Dying Earths: Sixteen Stories from the Ends of Times by Sue Burke
My rating: 4 of 5 stars
Full disclosure: I’m a contributor to this anthology. When I got my contributor’s copy, I read the other stories. It’s a theme anthology about living (or not) on a dying Earth, and the stories range from high fantasy to grim science fiction.
The strength of this anthology is the variety. It opens with a tale of science gone wrong, then a story about the making of a movie on Earth, followed by a sort of parable about Gaia herself. In the sixteen stories, sometimes humanity survives, sometimes it doesn’t. Maybe cockroaches are the future. Maybe we just have to survive in the wreckage of a grand failure. Two of the stories seem to start the same and then head in very different directions. My story deals with an ecological disaster, but other disasters are possible. Gods might die, or humans might die — and they might deserve to die.
My favorite story is the last one, “Convertir” by Andrew Leon Hudson. It starts with a lot of tension: a girl is being raised in a cult whose beliefs she doesn’t share — then it takes a wild, weird turn. Andrew tells me he’s expanding it into a YA novel, and I want to read it.
This kind of anthology, in the end, invites the reader to dive deeply into the theme. How might the Earth end, and will humanity go down with it? Will it involve radiation, robots, or dragons?
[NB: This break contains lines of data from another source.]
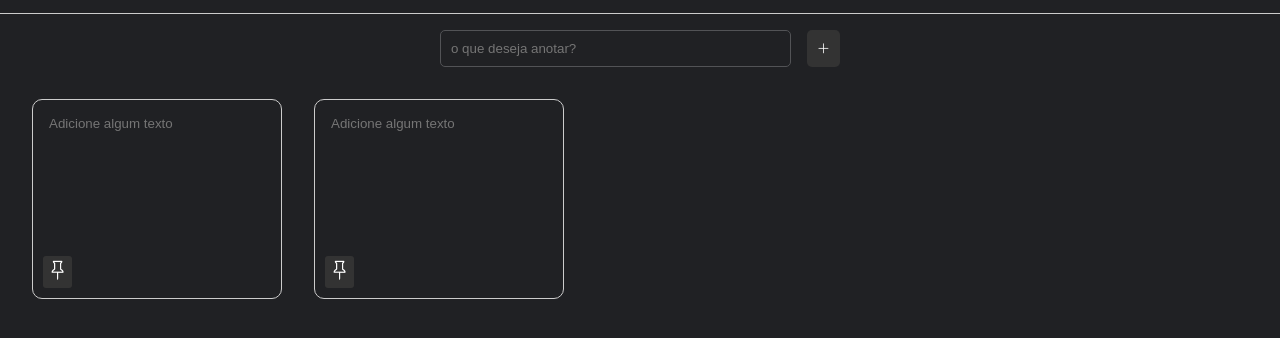
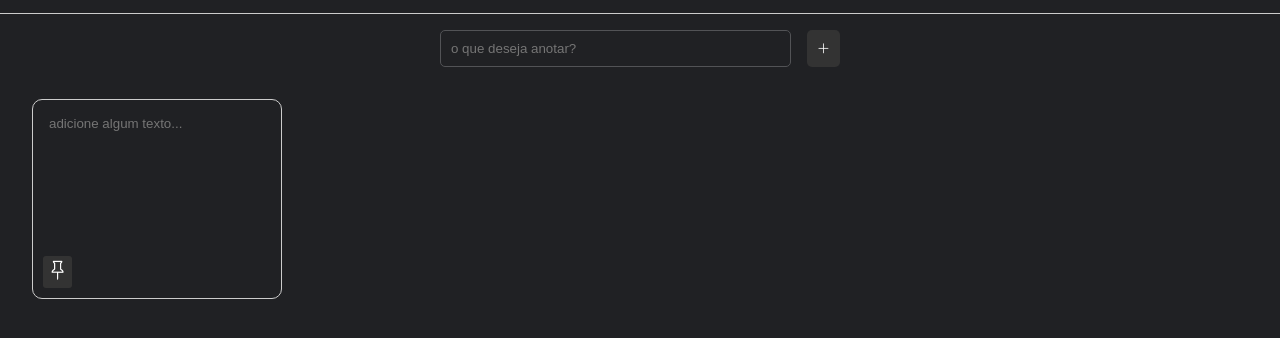
Before and after one commit to IsabelNtanda/Devnotes, a plain HTML site: page index.html in a window 1280 px wide. Both pictures are taken after a click on the button 823 px from the left and 104 px from the top of the page. Shown: the part 56-394 px from the top of the page. Drawn offline with nearby package versions, Linux system fonts and the light colour scheme.

Commit message:
added js

```diff
--- a/css/style.css
+++ b/css/style.css
@@ -69,6 +69,9 @@ header{
     border-radius: 5px;
 }
 
+#search-input{
+    outline:none;
+}
 #add-note-container input{
     flex: 1;
     background-color: transparent;
@@ -147,3 +150,7 @@ header{
 .note .bi-file-earmark-plus:hover{
     color: #fff;
 }
+
+.note.fixed{
+    background-color: #3c3c3f;
+}
--- a/index.html
+++ b/index.html
@@ -25,7 +25,8 @@
     <button class="add-note"><i class="bi bi-plus-lg"></i></button>
    </div>
    <div id="notes-container">
-     <div class="note">
+    <!--
+     <div class="note fixed">
         <textarea placeholder="Adicione algum texto"></textarea>
          <i class="bi bi-pin"></i>
          <i class="bi bi-x-lg"></i>
@@ -40,6 +41,30 @@
          <i class="bi bi-file-earmark-plus"></i>
 
      </div>
+     -->
+
+
+
+
+
+
+
+
+
+
+
+
+
+
+
+
+
+
+
+
+
+
+
    </div>
 </body>
 </html>
--- a/js/main.js
+++ b/js/main.js
@@ -0,0 +1,143 @@
+//Element
+const notesContainer=document.querySelector('#notes-container')
+const noteInput=document.querySelector('#note-content')
+const addNoteBtn=document.querySelector('.add-note')
+
+//funcoes
+function showNotes(){
+    cleanNotes()
+    getNotes().forEach( (note) => {
+        const noteElement=createNote(note.id,note.content,note.fixed)
+
+        notesContainer.appendChild(noteElement)
+    });
+}
+
+function cleanNotes(){
+    notesContainer.replaceChildren([])
+}
+function addNote(){
+    const notes = getNotes()
+    const noteObject={
+        id:generateId(),
+        content:noteInput.value,
+        fixed:false,
+    }
+
+    const noteElement = createNote(noteObject.id,noteObject.content)
+    notesContainer.appendChild(noteElement)
+    notes.push(noteObject)
+    saveNotes(notes)
+    noteInput.value =''
+}
+
+function generateId(){
+    return Math.floor(Math.random() * 5000)
+}
+
+function createNote(id,content,fixed){
+    const element =document.createElement('div')
+    element.classList.add('note')
+    const textarea =document.createElement('textarea')
+    textarea.value=content
+    textarea.placeholder='adicione algum texto...'
+    element.appendChild(textarea)
+
+    const pinIcon =document.createElement('i')
+
+    pinIcon.classList.add(...['bi', 'bi-pin'])
+
+    element.appendChild(pinIcon)
+
+    const deleteIcon =document.createElement('i')
+
+    deleteIcon.classList.add(...['bi', 'bi-x-lg'])
+
+    element.appendChild(deleteIcon)
+
+    const duplicateIcon =document.createElement('i')
+
+    duplicateIcon.classList.add(...['bi', 'bi-file-earmark-plus'])
+
+    element.appendChild(duplicateIcon)
+
+    if(fixed){
+        element.classList.add('fixed')
+    }
+    //Eventos do elemento
+
+    element.querySelector('.bi-pin').addEventListener('click', () =>{
+        toggleFixNote(id)
+    })
+
+    element.querySelector('.bi-x-lg').addEventListener('click', () =>{
+        deleteNote(id,element)
+    })
+
+    element.querySelector('.bi-file-earmark-plus').addEventListener('click', () =>{
+        copyNote(id)
+    })
+    return element
+}
+
+function  toggleFixNote(id){
+    const notes = getNotes()
+
+    const targetNote = notes.filter((note) => note.id === id)[0]
+
+    targetNote.fixed = !targetNote.fixed
+
+   saveNotes(notes)
+   showNotes()
+
+}
+
+function deleteNote(id,element){
+
+    const notes = getNotes().filter((note) => note.id !== id)
+
+    saveNotes(notes);
+
+    notesContainer.removeChild(element)
+}
+
+function copyNote(id){
+    const notes=getNotes()
+
+    const targetNote = notes.filter((note) => note.id ===id)[0]
+
+    const noteObject ={
+        id: generateId(),
+        content:targetNote.content,
+        fixed:false,
+    }
+
+    const noteElement = createNote(noteObject.id, noteObject.content , noteObject.fixed)
+
+    notesContainer.appendChild(noteElement)
+    notes.push(noteObject)
+
+    saveNotes(notes)
+}
+
+
+
+//local storage
+
+function getNotes(){
+    const notes =JSON.parse(localStorage.getItem('notes') || '[]')
+
+    const orderedNotes = notes.sort((a,b) => (a.fixed > b.fixed ? -1 : 1) )
+    return orderedNotes
+}
+function saveNotes(notes){
+    localStorage.setItem('notes', JSON.stringify(notes))
+}
+
+
+//eventos
+addNoteBtn.addEventListener('click', () => addNote())
+
+//Inicialização
+
+showNotes()
```
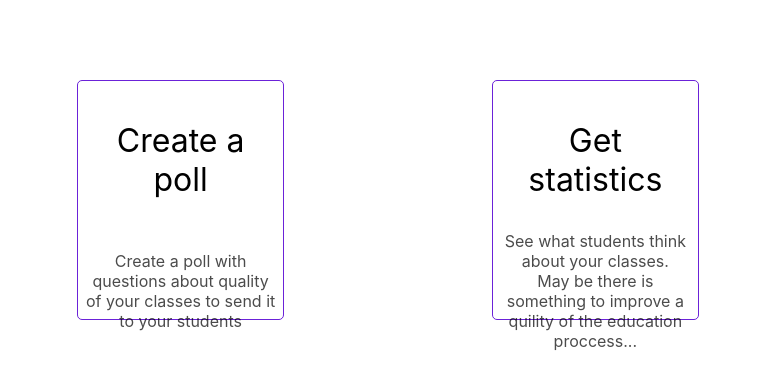
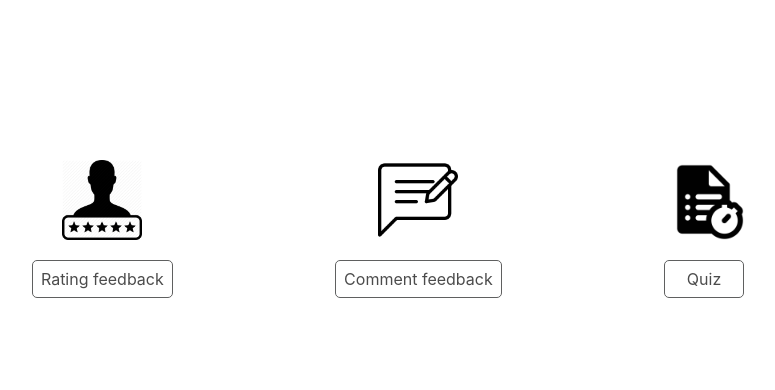
Before and after one commit to Unanoc/SAP-service, a Django app: page / in a window 1280 px wide. Shown: the part 179-569 px from the top of the page, without its empty margins (252-1027 px from the left). Run offline with Django 3.2, Linux system fonts and the light colour scheme; the visitor is signed in with stand-in values (Sample User, id 1); parts of the project's set-up code (start-up, migrations or seed data) failed here and were passed over.

Commit message:
changed profile and home pages

```diff
--- a/application/sap/static/css/base.css
+++ b/application/sap/static/css/base.css
@@ -92,3 +92,26 @@ input[type=text]:focus, input[type=password]:focus, input[type=email]:focus, inp
     text-align: center;
     color:rgb(230, 65, 114);
 }
+
+/* buttons */
+.text-button {
+    border: 1px solid rgb(28, 29, 29);
+    border-radius: 5px;
+    padding: 1vh;
+    text-align: center;
+    margin-top: 2vh;
+    opacity: 0.7;
+}
+
+.text-button:hover {
+    background-color: #6b22d8;
+    opacity: 1;
+    color: white;
+}
+
+.image-button {
+    width: 10vh;
+}
+.image-button-wrapper {
+    text-align: center;
+}
--- a/application/sap/static/css/home.css
+++ b/application/sap/static/css/home.css
@@ -1,30 +1,8 @@
 .home-menu {
     display: flex;
     width: 100%;
-    margin-top: 10vh;
+    margin-top: 20vh;
     flex-direction: row;
     flex-wrap: wrap;
     justify-content: space-evenly;
 }
-
-.home-menu-item {
-    display: block;
-    max-width: 350px;
-    width: 20%;
-    height: 30vh;
-    border: 1px solid #6b22d8;
-    border-radius: 5px;
-    text-align: center;
-    padding: 1vh;
-}
-
-.home-menu-item-header {
-    font-size: 4vh;
-    margin-top: 4vh;
-}
-
-.home-menu-item-text {
-    font-size: 2vh;
-    opacity: 0.7;
-    margin-top: 4vh;
-}
--- a/application/sap/static/css/profile.css
+++ b/application/sap/static/css/profile.css
@@ -28,17 +28,18 @@
     flex-direction: column;
 }
 
+.profile-button-wrapper {
+    display: flex;
+    margin: auto;
+    margin-top: 2vh;
+    width: 100%;
+    align-items: center;
+    flex-direction: row-reverse;
+    justify-content: space-evenly;
+}
+
 .profile-field {
     display: block;
     margin-top: 2vh;
     opacity: 0.7;
 }
-
-.profile-edit-button {
-    border: 1px solid rgb(28, 29, 29);
-    border-radius: 5px;
-    padding: 1vh;
-    text-align: center;
-    margin-top: 2vh;
-    opacity: 0.7;
-}
--- /dev/null
+++ b/application/sap/templates/create_feedback_rating.html
@@ -0,0 +1,2 @@
+{% extends "base.html" %}
+{% load static %}
--- /dev/null
+++ b/application/sap/templates/create_quiz.html
@@ -0,0 +1,2 @@
+{% extends "base.html" %}
+{% load static %}
--- a/application/sap/templates/home.html
+++ b/application/sap/templates/home.html
@@ -9,19 +9,26 @@
 {% block content %}
 
     <div class="home-menu">
-        <div class="home-menu-item">
-            <a href="{% url 'create_poll' %}">
-                <div class="home-menu-item-header">Create a poll</div><br>
-                <div class="home-menu-item-text">Create a poll with questions about quality of your classes to send it to your students</div>
-            </a>
-        </div>
+        <a href="{% url 'create_feedback_rating' %}">
+            <div class="image-button-wrapper">
+                <img class="image-button" src="{% static 'src/feedback_star_rating.png' %}">
+            </div>
+            <div class="text-button">Rating feedback</div>
+        </a>
 
-        <div class="home-menu-item">
-            <a href="{% url 'statistics' %}">
-                <div class="home-menu-item-header">Get statistics</div>
-                <div class="home-menu-item-text">See what students think about your classes.<br>May be there is something to improve a quility of the education proccess...</div>
-            </a>
-        </div>
+        <a href="{% url 'create_feedback_comment' %}">
+            <div class="image-button-wrapper">
+                <img class="image-button" src="{% static 'src/feedback_text.png' %}">
+            </div>
+            <div class="text-button">Comment feedback</div>
+        </a>
+
+        <a href="{% url 'create_quiz' %}">
+            <div class="image-button-wrapper">
+                <img class="image-button" src="{% static 'src/feedback_quiz.png' %}">
+            </div>
+            <div class="text-button">Quiz</div>
+        </a>
     </div>
 
 {% endblock %}
--- a/application/sap/urls.py
+++ b/application/sap/urls.py
@@ -12,8 +12,10 @@ urlpatterns = [
     path('signout/', views.sign_out, name='signout'),
     path('profile/<username>/', views.profile, name='profile'),
     path('settings/', views.settings, name='settings'),
-    path('create/poll/', views.create_poll, name='create_poll'),
     path('statistics/', views.statistics, name='statistics'),
+    path('create/feedback/rating/', views.create_feedback_rating, name='create_feedback_rating'),
+    path('create/feedback/comment/', views.create_feedback_comment, name='create_feedback_comment'),
+    path('create/feedback/quiz/', views.create_quiz, name='create_quiz'),
 ]
 
 if settings.DEBUG:
--- a/application/sap/views.py
+++ b/application/sap/views.py
@@ -87,10 +87,20 @@ def settings(request):
 
 
 @login_required(login_url='/signin/')
-def create_poll(request):
-    return render(request, 'create_poll.html')
+def statistics(request):
+    return render(request, 'statistics.html')
 
 
 @login_required(login_url='/signin/')
-def statistics(request):
-    return render(request, 'statistics.html')
+def create_feedback_rating(request):
+    return render(request, 'create_feedback_rating.html')
+
+
+@login_required(login_url='/signin/')
+def create_feedback_comment(request):
+    return render(request, 'create_feedback_comment.html')
+
+
+@login_required(login_url='/signin/')
+def create_quiz(request):
+    return render(request, 'create_quiz.html')
```
Also changed, not shown: application/sap/templates/profile.html (+14 -1 lines), application/sap/static/src/edit.png (added), application/sap/static/src/feedback_quiz.png (added), application/sap/static/src/feedback_star_rating.png (added), application/sap/static/src/feedback_text.png (added), application/sap/static/src/stat.png (added), application/sap/templates/create_feedback_comment.html (renamed from application/sap/templates/create_poll.html).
If speculative fiction predicts the future (or helps us try to avoid bad futures), can we get any hints about what to do, here and now, to keep Earth alive?